*Task to carry out*:
Copy each line of the entries beneath that contains the word "tracker".

(Before-and-after change records)
· · · ·
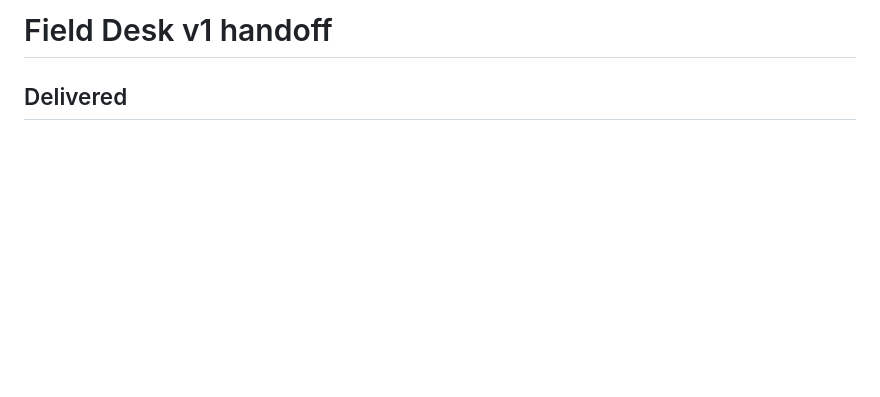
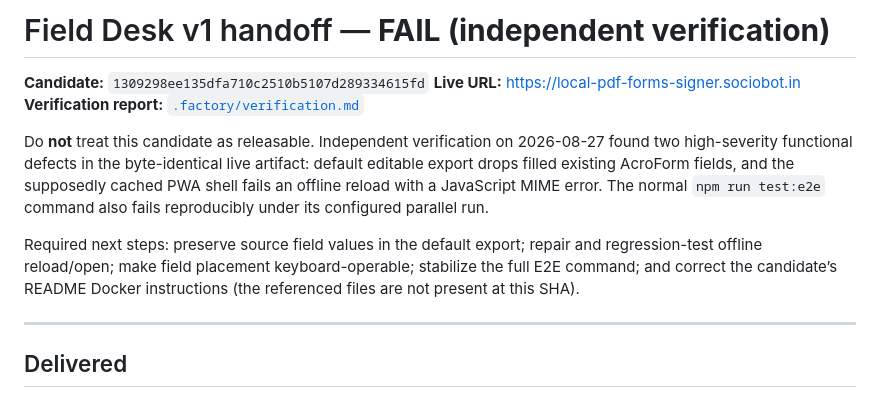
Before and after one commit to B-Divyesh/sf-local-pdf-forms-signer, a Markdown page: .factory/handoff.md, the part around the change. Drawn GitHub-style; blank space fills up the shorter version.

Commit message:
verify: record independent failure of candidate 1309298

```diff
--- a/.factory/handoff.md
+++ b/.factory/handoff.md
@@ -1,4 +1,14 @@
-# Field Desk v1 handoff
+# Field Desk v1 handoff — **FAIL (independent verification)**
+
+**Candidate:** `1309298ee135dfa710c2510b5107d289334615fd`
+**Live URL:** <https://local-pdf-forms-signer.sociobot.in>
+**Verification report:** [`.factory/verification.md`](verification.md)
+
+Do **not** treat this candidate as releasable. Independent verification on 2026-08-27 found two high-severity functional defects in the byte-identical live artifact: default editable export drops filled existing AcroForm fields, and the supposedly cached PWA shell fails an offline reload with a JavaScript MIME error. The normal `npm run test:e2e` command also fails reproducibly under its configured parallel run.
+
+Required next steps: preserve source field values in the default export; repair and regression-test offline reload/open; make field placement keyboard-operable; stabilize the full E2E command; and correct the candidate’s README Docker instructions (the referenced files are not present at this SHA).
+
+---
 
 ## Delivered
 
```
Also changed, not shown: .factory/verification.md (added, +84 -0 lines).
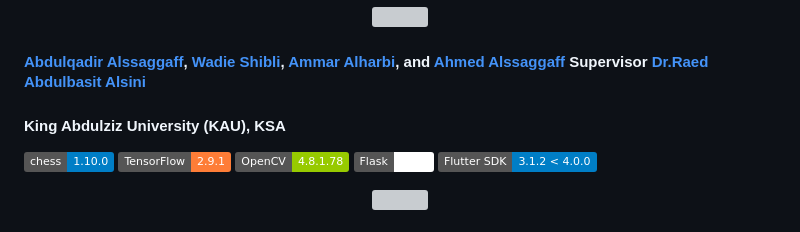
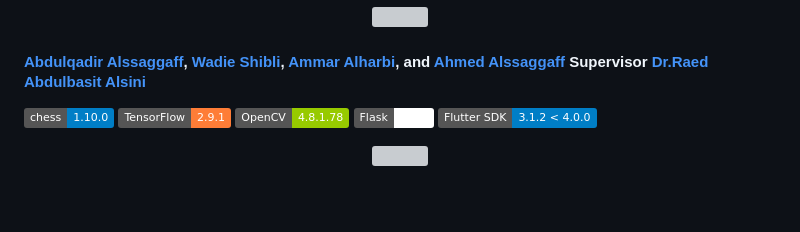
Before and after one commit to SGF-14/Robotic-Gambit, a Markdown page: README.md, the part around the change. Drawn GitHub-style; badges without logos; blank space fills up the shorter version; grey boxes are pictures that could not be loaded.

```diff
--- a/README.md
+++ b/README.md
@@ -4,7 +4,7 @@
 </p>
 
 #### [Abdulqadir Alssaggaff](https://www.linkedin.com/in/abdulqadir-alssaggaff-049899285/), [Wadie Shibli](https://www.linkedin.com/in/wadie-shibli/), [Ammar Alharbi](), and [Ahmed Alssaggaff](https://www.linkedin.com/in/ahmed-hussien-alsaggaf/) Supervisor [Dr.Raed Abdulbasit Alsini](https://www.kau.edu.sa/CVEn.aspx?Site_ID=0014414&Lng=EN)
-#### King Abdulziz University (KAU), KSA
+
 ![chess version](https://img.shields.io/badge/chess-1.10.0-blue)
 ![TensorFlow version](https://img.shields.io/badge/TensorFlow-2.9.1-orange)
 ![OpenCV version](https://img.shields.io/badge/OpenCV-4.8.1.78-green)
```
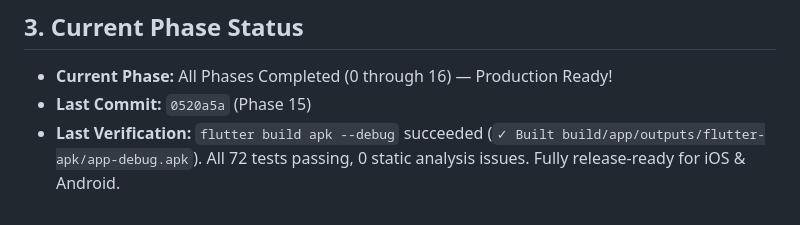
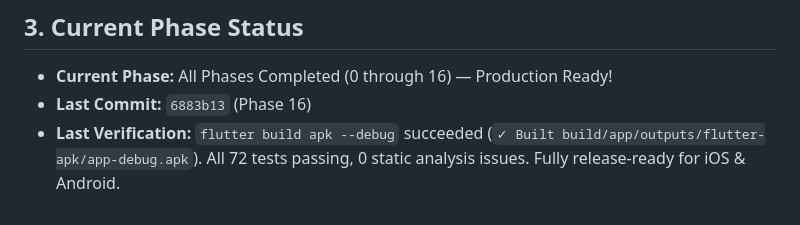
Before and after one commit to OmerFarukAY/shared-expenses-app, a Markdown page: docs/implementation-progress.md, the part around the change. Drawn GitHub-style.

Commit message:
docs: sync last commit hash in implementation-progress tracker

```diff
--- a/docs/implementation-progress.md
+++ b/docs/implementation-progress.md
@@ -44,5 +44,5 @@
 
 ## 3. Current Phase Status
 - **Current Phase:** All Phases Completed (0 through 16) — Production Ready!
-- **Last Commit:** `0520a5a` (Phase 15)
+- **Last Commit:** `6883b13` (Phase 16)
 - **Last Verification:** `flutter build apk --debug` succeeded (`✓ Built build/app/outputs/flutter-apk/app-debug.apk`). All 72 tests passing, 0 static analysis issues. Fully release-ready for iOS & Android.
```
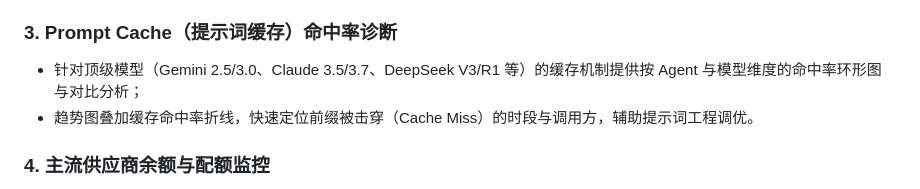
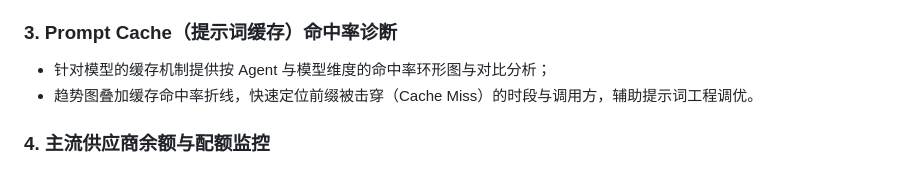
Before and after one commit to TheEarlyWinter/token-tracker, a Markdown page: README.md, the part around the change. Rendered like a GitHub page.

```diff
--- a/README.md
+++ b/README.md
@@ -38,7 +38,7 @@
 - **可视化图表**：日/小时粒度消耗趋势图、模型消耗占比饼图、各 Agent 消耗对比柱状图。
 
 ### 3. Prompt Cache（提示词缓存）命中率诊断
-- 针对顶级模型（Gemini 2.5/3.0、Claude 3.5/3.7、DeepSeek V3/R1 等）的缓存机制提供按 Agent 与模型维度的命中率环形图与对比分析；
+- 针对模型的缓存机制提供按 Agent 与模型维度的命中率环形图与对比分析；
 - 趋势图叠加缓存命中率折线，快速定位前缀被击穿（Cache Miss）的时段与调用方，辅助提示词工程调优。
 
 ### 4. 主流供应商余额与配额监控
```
· · · ·
*Answer space*:
docs: sync last commit hash in implementation-progress tracker
Before and after one commit to TheEarlyWinter/token-tracker, a Markdown page: README.md, the part around the change. Rendered like a GitHub page.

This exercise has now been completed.